Corruption has been one of the main features of the Ben Ali regime in Tunisia. It has gone hand in hand with authoritarian control of the state. Opposition groups and the public often spoke of endemic corruption among the Tunisian ruling elite.
However, the revelations made by WikiLeaks that in June 2008 the U.S. embassy in Tunis said that "Whether it's cash, services, land, property, or yes, even your yacht, President [Zine el Abidine] Ben Ali's family is rumored to covet it and reportedly gets what it wants," gave even greater weight and proof to an already widespread belief that Ben Ali and his wife's family, the Trabelsis, were the "quasi-mafia" often referred to by Tunisians. It added to the long list of grievances against a regime that had been in power for 23 years and had remained unaccountable.
With the political and security apparatus under their control, the regime was able to exploit the economic system and the financial sector to enrich themselves.
The Ben Ali clan had a hand in every aspect of the new economy, be it duties on imports and exports, media, internet providers, telecoms, banks, shopping centers or property development.
According to WikiLeaks, prime real estate was reportedly expropriated from its owner by the government for use by the water authority, then later granted to Mohamed Sakher El Materi -- Ben Ali's son-in-law -- for private use.
The cables reported: "With real estate development booming and land prices on the rise, owning property or land in the right location can either be a windfall or a one-way ticket to expropriation."

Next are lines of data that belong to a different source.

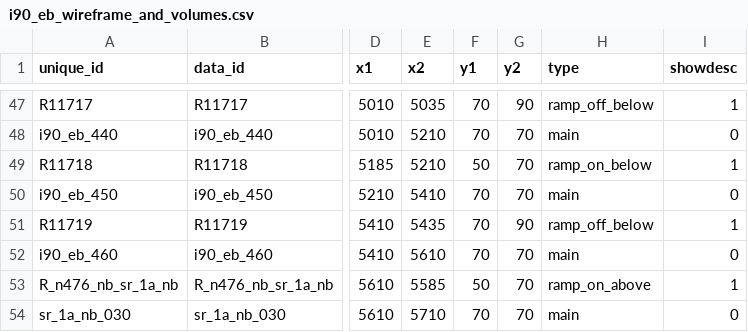
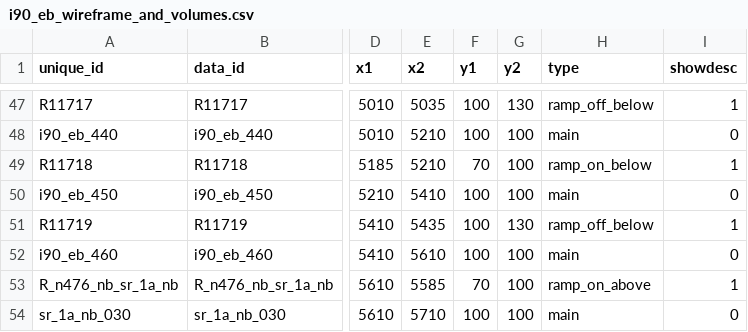
Before and after one commit to bkrepp-ctps/balancedVolumes, a CSV file: data/csv/i90_eb_wireframe_and_volumes.csv, drawn as a sheet; only a part is shown, gaps mark what is left out; the diff covers the shown part only; the diff names each change by its address in the sheet, - before the commit and + after, or states it on an @@ line.

```diff
--- a/data/csv/i90_eb_wireframe_and_volumes.csv
+++ b/data/csv/i90_eb_wireframe_and_volumes.csv
-F47:F48 (y1): 70
+F47:F48 (y1): 100
-G47 (y2): 90
+G47 (y2): 130
-G48:G50 (y2): 70
+G48:G50 (y2): 100
-F49 (y1): 50
+F49 (y1): 70
-F50:F52 (y1): 70
+F50:F52 (y1): 100
-G51 (y2): 90
+G51 (y2): 130
-G52:G54 (y2): 70
+G52:G54 (y2): 100
-F53 (y1): 50
+F53 (y1): 70
-F54 (y1): 70
+F54 (y1): 100
```
Also changed, not shown: 105 edited cells elsewhere in this file, data/csv/i90_wb_wireframe_and_volumes.csv.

Privatizations offered a valuable channel. Members of the family would buy at a symbolic price and then sell to entrepreneurs at massive profits. They acquired commissions in foreign investments and were often the go-betweens in the award of public contracts. The leaked U.S. embassy cables cited that: "Lax oversight makes the banking sector an excellent target of opportunity, with multiple stories of 'First Family' schemes."
Anyone doing business in Tunisia, be they local or foreigner, would have been aware of the power and control of the Ben Alis, the Trabelsis and the coteries of power that surrounded them. However, the WikiLeaks revelations added to the "disgust" that many Tunisians had already been feeling at the chasm in wealth prevalent in Tunisian society, a country where unemployment runs at 30%.
The widespread protests that erupted were due to economic pressures and corruption, but they were also against a political system that abused human rights and showed no respect for the rule of law.
A new generation of Tunisians, connected to the internet and using Twitter , was galvanized to action against a repressive police force and security services. Today's technology provided them with channels that despite their government's restrictions, proved invaluable in spreading information and support for the protests, while WikiLeaks merely further exposed an already discredited and reviled regime.
Others in the region share the same long brewing discontent. The question now in the minds of many is whether the 50-year-old Egyptian who shouted anti-government slogans in front of the Egyptian parliament before setting himself on fire on Monday, and the four Algerians who have done so over the last few days, echoing the action of Muhammad Al Bouazizi, the young Tunisian who set himself on fire and died in mid-December, will help set in motion a similar chain of events.
The opinions expressed in this commentary are solely those of Maha Azzam.